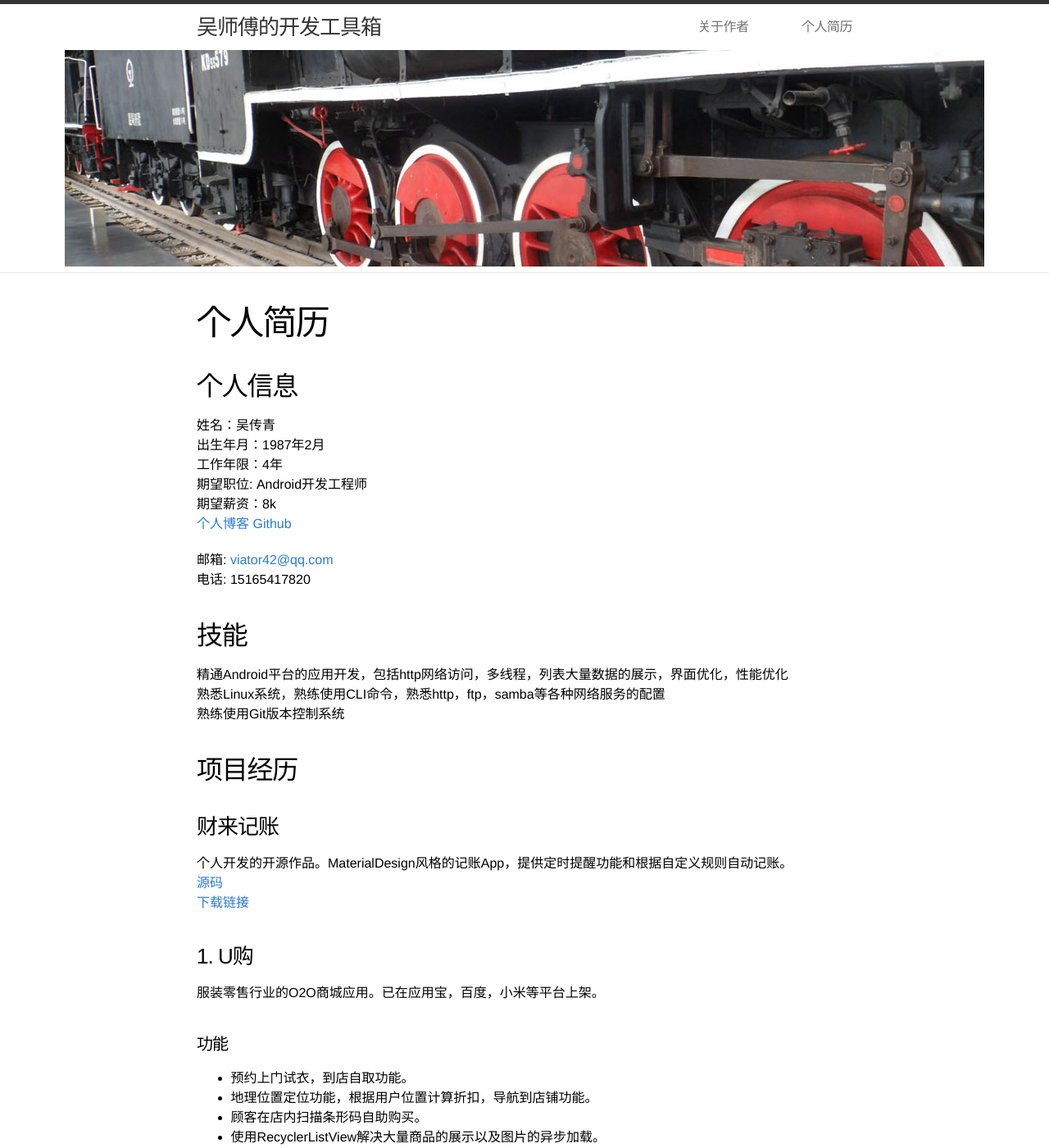
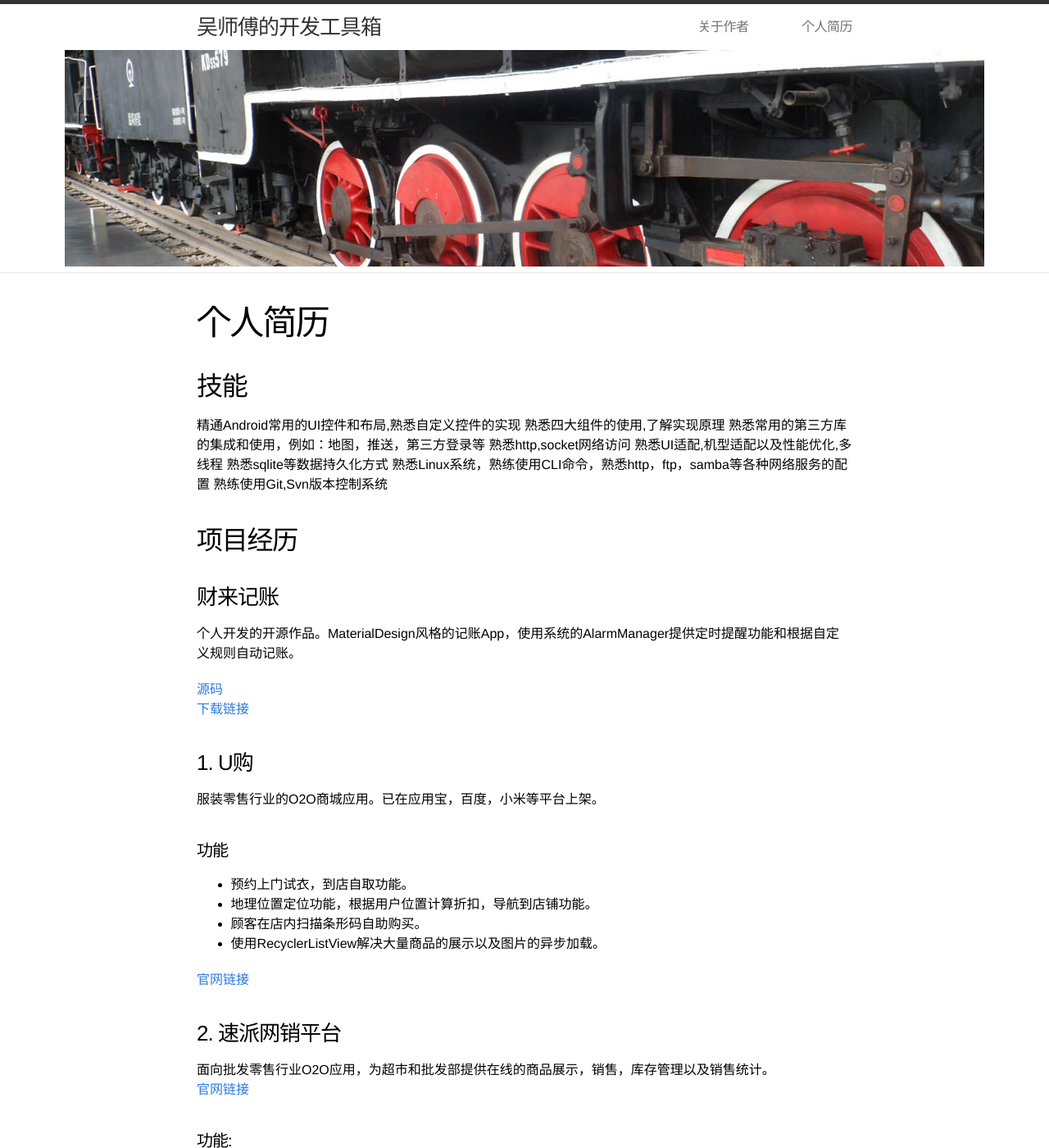
Before and after one commit to viator42/viator42.github.io, a Jekyll site: the page built from resume.md, in a window 1280 px wide and 1400 px high. Shown: the whole window at 82% size. Built offline with Jekyll 4.4.1, drawn with Linux system fonts in a browser that asks for light colours.

Commit message:
resume 删除个人信息

```diff
--- a/resume.md
+++ b/resume.md
@@ -4,28 +4,21 @@ title: 个人简历
 permalink: /resume/
 ---
 
-## 个人信息
-
-姓名：吴传青
-出生年月：1987年2月
-工作年限：4年
-期望职位: Android开发工程师
-期望薪资：8k
-[个人博客](http://viator42.github.io/)
-[Github](https://github.com/viator42)
-
-邮箱: <viator42@qq.com>
-电话: 15165417820
-
 ## 技能
-精通Android平台的应用开发，包括http网络访问，多线程，列表大量数据的展示，界面优化，性能优化
+精通Android常用的UI控件和布局,熟悉自定义控件的实现
+熟悉四大组件的使用,了解实现原理
+熟悉常用的第三方库的集成和使用，例如：地图，推送，第三方登录等
+熟悉http,socket网络访问
+熟悉UI适配,机型适配以及性能优化,多线程
+熟悉sqlite等数据持久化方式
 熟悉Linux系统，熟练使用CLI命令，熟悉http，ftp，samba等各种网络服务的配置
-熟练使用Git版本控制系统
+熟练使用Git,Svn版本控制系统
 
 ## 项目经历
 
 ### 财来记账
-个人开发的开源作品。MaterialDesign风格的记账App，提供定时提醒功能和根据自定义规则自动记账。
+个人开发的开源作品。MaterialDesign风格的记账App，使用系统的AlarmManager提供定时提醒功能和根据自定义规则自动记账。
+
 [源码](https://github.com/viator42/ErikaNote)
 [下载链接](http://android.myapp.com/myapp/detail.htm?apkName=com.viator42.erikanote)
 
```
^^^^^^^^
From the records above, copy each line in which the string "MaterialDesign风格的记账App" occurs.

Response for this exercise:
-个人开发的开源作品。MaterialDesign风格的记账App，提供定时提醒功能和根据自定义规则自动记账。
+个人开发的开源作品。MaterialDesign风格的记账App，使用系统的AlarmManager提供定时提醒功能和根据自定义规则自动记账。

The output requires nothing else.